INSTRUCTIONS TO FOLLOW:
Starting at the first entry below, repeat all the data word for word and drop the pictures.

== DATA EXTRACT

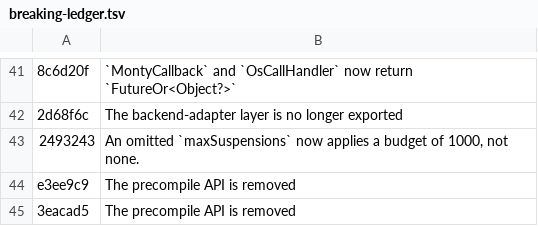
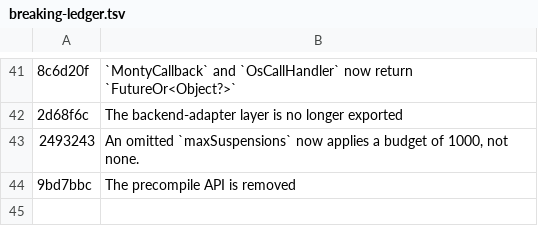
Before and after one commit to runyaga/dart_monty_core, a TSV file: tool/breaking-ledger.tsv, drawn as a sheet; only a part is shown, gaps mark what is left out; the diff names each change by its address in the sheet, - before the commit and + after, or states it on an @@ line.

Commit message:
docs(ledger): re-point the breaking row to the rebased commit (3eacad5 -> 9bd7bbc)

```diff
--- a/tool/breaking-ledger.tsv
+++ b/tool/breaking-ledger.tsv
-A44: e3ee9c9
+A44: 9bd7bbc
-row 45: 3eacad5 | The precompile API is removed
```
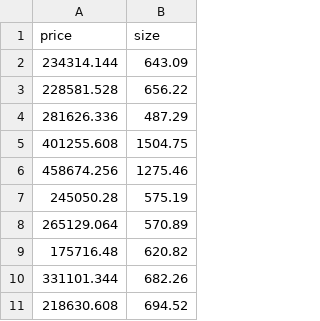
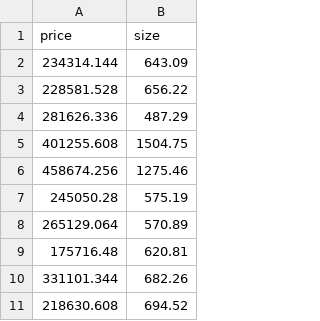
Before and after one commit to choppeb7/ML-regressions, a CSV file: real_estate_price_size.csv, drawn as a sheet; only a part is shown.

```diff
--- a/real_estate_price_size.csv
+++ b/real_estate_price_size.csv
@@ -8,3 +8,3 @@ price,size
 265129.064,570.89
-175716.48,620.82
+175716.48,620.81
 331101.344,682.26
```
Also changed, not shown: 1.01. Simple linear regression.csv, 3 other files.
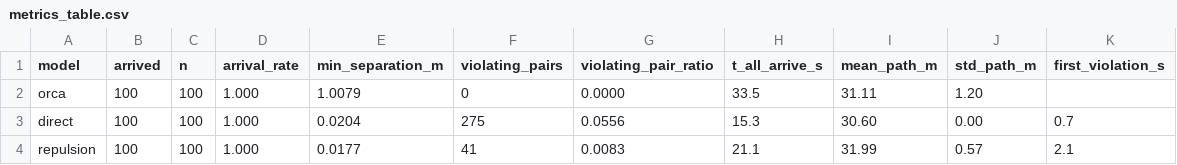
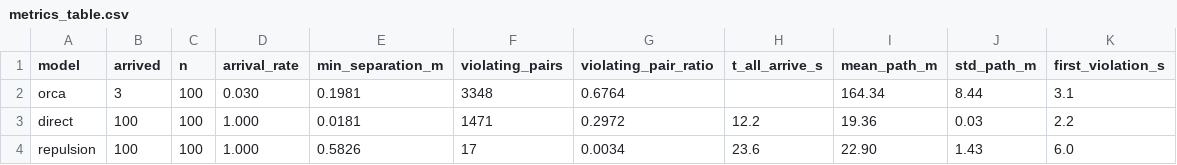
Before and after one commit to xsxsyyds/Traj-FuJiaMing, a CSV file: week07/results/metrics_table.csv, drawn as a sheet.

Commit message:
week07: add fixed-color 3D drone trajectories

```diff
--- a/week07/results/metrics_table.csv
+++ b/week07/results/metrics_table.csv
@@ -1,4 +1,4 @@
 model,arrived,n,arrival_rate,min_separation_m,violating_pairs,violating_pair_ratio,t_all_arrive_s,mean_path_m,std_path_m,first_violation_s
-orca,100,100,1.000,1.0079,0,0.0000,33.5,31.11,1.20,
-direct,100,100,1.000,0.0204,275,0.0556,15.3,30.60,0.00,0.7
-repulsion,100,100,1.000,0.0177,41,0.0083,21.1,31.99,0.57,2.1
+orca,3,100,0.030,0.1981,3348,0.6764,,164.34,8.44,3.1
+direct,100,100,1.000,0.0181,1471,0.2972,12.2,19.36,0.03,2.2
+repulsion,100,100,1.000,0.5826,17,0.0034,23.6,22.90,1.43,6.0
```
Also changed, not shown: 14 other files.
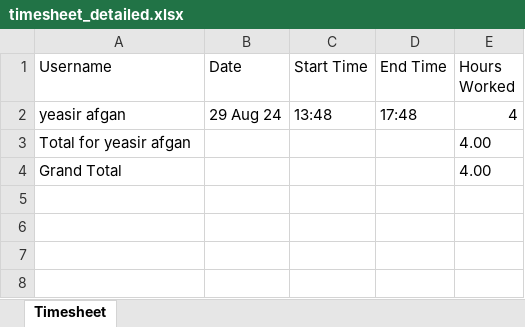
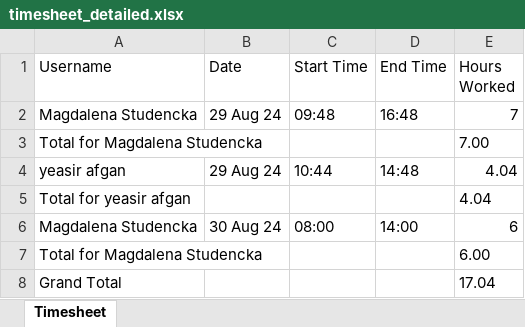
Before and after one commit to yeasirafgan/finalproject, an Excel workbook: temp/timesheet_detailed.xlsx, sheet Timesheet, drawn as a sheet; values as stored, in another font and other column widths than the file's, no borders; addresses are those after the commit; the diff names each change by its address in the sheet, - before the commit and + after, or states it on an @@ line.

Commit message:
excel done

```diff
--- a/temp/timesheet_detailed.xlsx (sheet Timesheet)
+++ b/temp/timesheet_detailed.xlsx (sheet Timesheet)
+row 2: Magdalena Studencka | 29 Aug 24 | 09:48 | 16:48 | 7
+row 3: Total for Magdalena Studencka |  |  |  | 7.00
-C4 (Start Time): 13:48
+C4 (Start Time): 10:44
-D4 (End Time): 17:48
+D4 (End Time): 14:48
-E4 (Hours Worked): 4
+E4 (Hours Worked): 4.04
-E5 (Hours Worked): 4.00
+E5 (Hours Worked): 4.04
+row 6: Magdalena Studencka | 30 Aug 24 | 08:00 | 14:00 | 6
+row 7: Total for Magdalena Studencka |  |  |  | 6.00
-E8 (Hours Worked): 4.00
+E8 (Hours Worked): 17.04
```
Also changed, not shown: temp/timesheet_summary.xlsx, 2 other files.
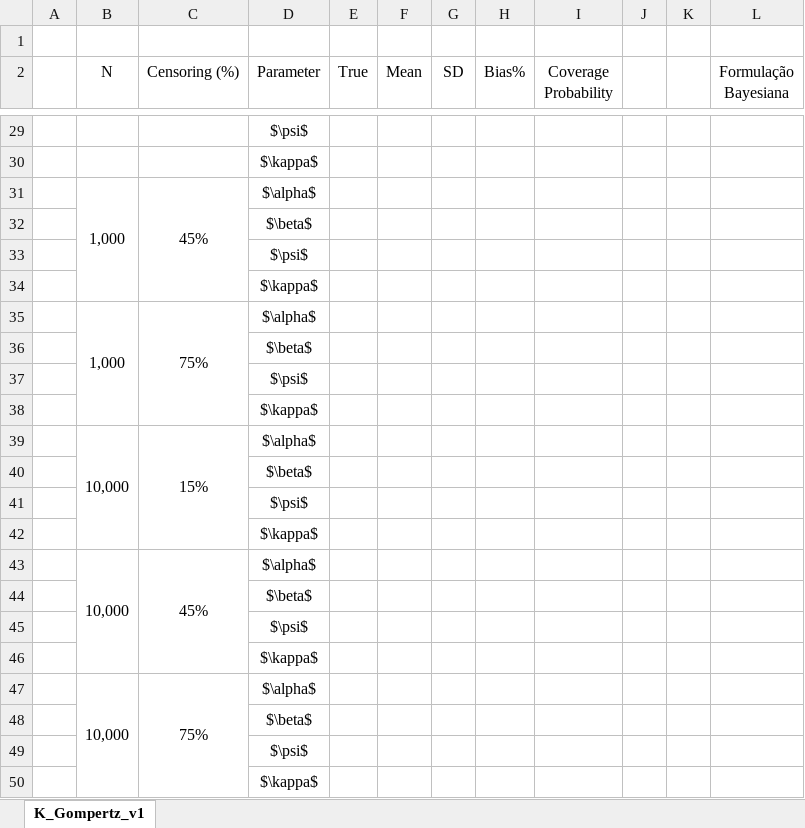
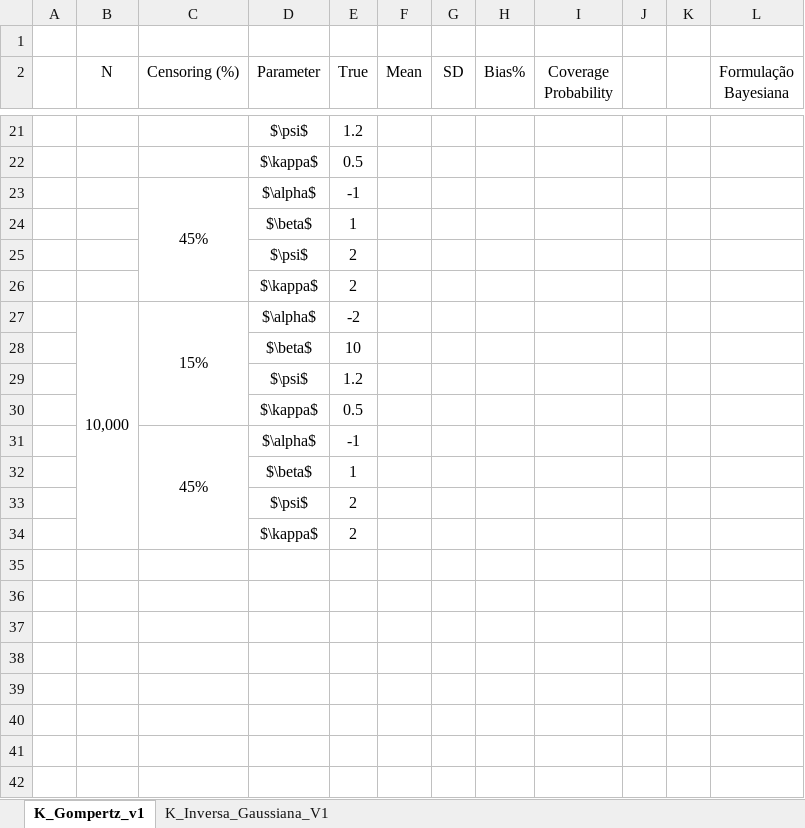
Before and after one commit to Dionisioneto/Bayesian_Defective_Models, an Excel workbook: kumaraswamy_defective/simulacao_MC_Kumaraswamy.xlsx, sheet K_Gompertz_v1, drawn as a sheet; only a part is shown, gaps mark what is left out; values as stored, in another font and other column widths than the file's, no borders; removed rows and columns are numbered as before the commit, all else as after; the diff covers the shown part only; the diff names each change by its address in the sheet, - before the commit and + after, or states it on an @@ line.

```diff
--- a/kumaraswamy_defective/simulacao_MC_Kumaraswamy.xlsx (sheet K_Gompertz_v1)
+++ b/kumaraswamy_defective/simulacao_MC_Kumaraswamy.xlsx (sheet K_Gompertz_v1)
+sheet tab: K_Inversa_Gaussiana_V1
-E21 (True): (empty)
+E21 (True): 1.2
-E22 (True): (empty)
+E22 (True): 0.5
-B23 (N): 1,000
+B23 (N): (empty)
-B31:B34 merged
-E23 (True): (empty)
+E23 (True): -1
-E24 (True): (empty)
+E24 (True): 1
-E25:E26 (True): (empty)
+E25:E26 (True): 2
-row 35:  | 1,000 | 75% | $\alpha$
-row 36:  |  |  | $\beta$
-row 37:  |  |  | $\psi$
-row 38:  |  |  | $\kappa$
-B39:B42 merged
+B27:B34 merged
-E27 (True): (empty)
+E27 (True): -2
-E28 (True): (empty)
+E28 (True): 10
-E29 (True): (empty)
+E29 (True): 1.2
-E30 (True): (empty)
+E30 (True): 0.5
-B31 (N): 10,000
+B31 (N): (empty)
-B43:B46 merged
-E31 (True): (empty)
+E31 (True): -1
-E32 (True): (empty)
+E32 (True): 1
-E33:E34 (True): (empty)
+E33:E34 (True): 2
-row 47:  | 10,000 | 75% | $\alpha$
-row 48:  |  |  | $\beta$
-row 49:  |  |  | $\psi$
-row 50:  |  |  | $\kappa$
```
Also changed, not shown: 8 removed rows, 18 edited cells and merged cells elsewhere in this sheet, 7 other files.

====

TASK RESPONSE:
Before and after one commit to runyaga/dart_monty_core, a TSV file: tool/breaking-ledger.tsv, drawn as a sheet; only a part is shown, gaps mark what is left out; the diff names each change by its address in the sheet, - before the commit and + after, or states it on an @@ line.

Commit message:
docs(ledger): re-point the breaking row to the rebased commit (3eacad5 -> 9bd7bbc)

```diff
--- a/tool/breaking-ledger.tsv
+++ b/tool/breaking-ledger.tsv
-A44: e3ee9c9
+A44: 9bd7bbc
-row 45: 3eacad5 | The precompile API is removed
```
Before and after one commit to choppeb7/ML-regressions, a CSV file: real_estate_price_size.csv, drawn as a sheet; only a part is shown.

```diff
--- a/real_estate_price_size.csv
+++ b/real_estate_price_size.csv
@@ -8,3 +8,3 @@ price,size
 265129.064,570.89
-175716.48,620.82
+175716.48,620.81
 331101.344,682.26
```
Also changed, not shown: 1.01. Simple linear regression.csv, 3 other files.
Before and after one commit to xsxsyyds/Traj-FuJiaMing, a CSV file: week07/results/metrics_table.csv, drawn as a sheet.

Commit message:
week07: add fixed-color 3D drone trajectories

```diff
--- a/week07/results/metrics_table.csv
+++ b/week07/results/metrics_table.csv
@@ -1,4 +1,4 @@
 model,arrived,n,arrival_rate,min_separation_m,violating_pairs,violating_pair_ratio,t_all_arrive_s,mean_path_m,std_path_m,first_violation_s
-orca,100,100,1.000,1.0079,0,0.0000,33.5,31.11,1.20,
-direct,100,100,1.000,0.0204,275,0.0556,15.3,30.60,0.00,0.7
-repulsion,100,100,1.000,0.0177,41,0.0083,21.1,31.99,0.57,2.1
+orca,3,100,0.030,0.1981,3348,0.6764,,164.34,8.44,3.1
+direct,100,100,1.000,0.0181,1471,0.2972,12.2,19.36,0.03,2.2
+repulsion,100,100,1.000,0.5826,17,0.0034,23.6,22.90,1.43,6.0
```
Also changed, not shown: 14 other files.
Before and after one commit to yeasirafgan/finalproject, an Excel workbook: temp/timesheet_detailed.xlsx, sheet Timesheet, drawn as a sheet; values as stored, in another font and other column widths than the file's, no borders; addresses are those after the commit; the diff names each change by its address in the sheet, - before the commit and + after, or states it on an @@ line.

Commit message:
excel done

```diff
--- a/temp/timesheet_detailed.xlsx (sheet Timesheet)
+++ b/temp/timesheet_detailed.xlsx (sheet Timesheet)
+row 2: Magdalena Studencka | 29 Aug 24 | 09:48 | 16:48 | 7
+row 3: Total for Magdalena Studencka |  |  |  | 7.00
-C4 (Start Time): 13:48
+C4 (Start Time): 10:44
-D4 (End Time): 17:48
+D4 (End Time): 14:48
-E4 (Hours Worked): 4
+E4 (Hours Worked): 4.04
-E5 (Hours Worked): 4.00
+E5 (Hours Worked): 4.04
+row 6: Magdalena Studencka | 30 Aug 24 | 08:00 | 14:00 | 6
+row 7: Total for Magdalena Studencka |  |  |  | 6.00
-E8 (Hours Worked): 4.00
+E8 (Hours Worked): 17.04
```
Also changed, not shown: temp/timesheet_summary.xlsx, 2 other files.
Before and after one commit to Dionisioneto/Bayesian_Defective_Models, an Excel workbook: kumaraswamy_defective/simulacao_MC_Kumaraswamy.xlsx, sheet K_Gompertz_v1, drawn as a sheet; only a part is shown, gaps mark what is left out; values as stored, in another font and other column widths than the file's, no borders; removed rows and columns are numbered as before the commit, all else as after; the diff covers the shown part only; the diff names each change by its address in the sheet, - before the commit and + after, or states it on an @@ line.

```diff
--- a/kumaraswamy_defective/simulacao_MC_Kumaraswamy.xlsx (sheet K_Gompertz_v1)
+++ b/kumaraswamy_defective/simulacao_MC_Kumaraswamy.xlsx (sheet K_Gompertz_v1)
+sheet tab: K_Inversa_Gaussiana_V1
-E21 (True): (empty)
+E21 (True): 1.2
-E22 (True): (empty)
+E22 (True): 0.5
-B23 (N): 1,000
+B23 (N): (empty)
-B31:B34 merged
-E23 (True): (empty)
+E23 (True): -1
-E24 (True): (empty)
+E24 (True): 1
-E25:E26 (True): (empty)
+E25:E26 (True): 2
-row 35:  | 1,000 | 75% | $\alpha$
-row 36:  |  |  | $\beta$
-row 37:  |  |  | $\psi$
-row 38:  |  |  | $\kappa$
-B39:B42 merged
+B27:B34 merged
-E27 (True): (empty)
+E27 (True): -2
-E28 (True): (empty)
+E28 (True): 10
-E29 (True): (empty)
+E29 (True): 1.2
-E30 (True): (empty)
+E30 (True): 0.5
-B31 (N): 10,000
+B31 (N): (empty)
-B43:B46 merged
-E31 (True): (empty)
+E31 (True): -1
-E32 (True): (empty)
+E32 (True): 1
-E33:E34 (True): (empty)
+E33:E34 (True): 2
-row 47:  | 10,000 | 75% | $\alpha$
-row 48:  |  |  | $\beta$
-row 49:  |  |  | $\psi$
-row 50:  |  |  | $\kappa$
```
Also changed, not shown: 8 removed rows, 18 edited cells and merged cells elsewhere in this sheet, 7 other files.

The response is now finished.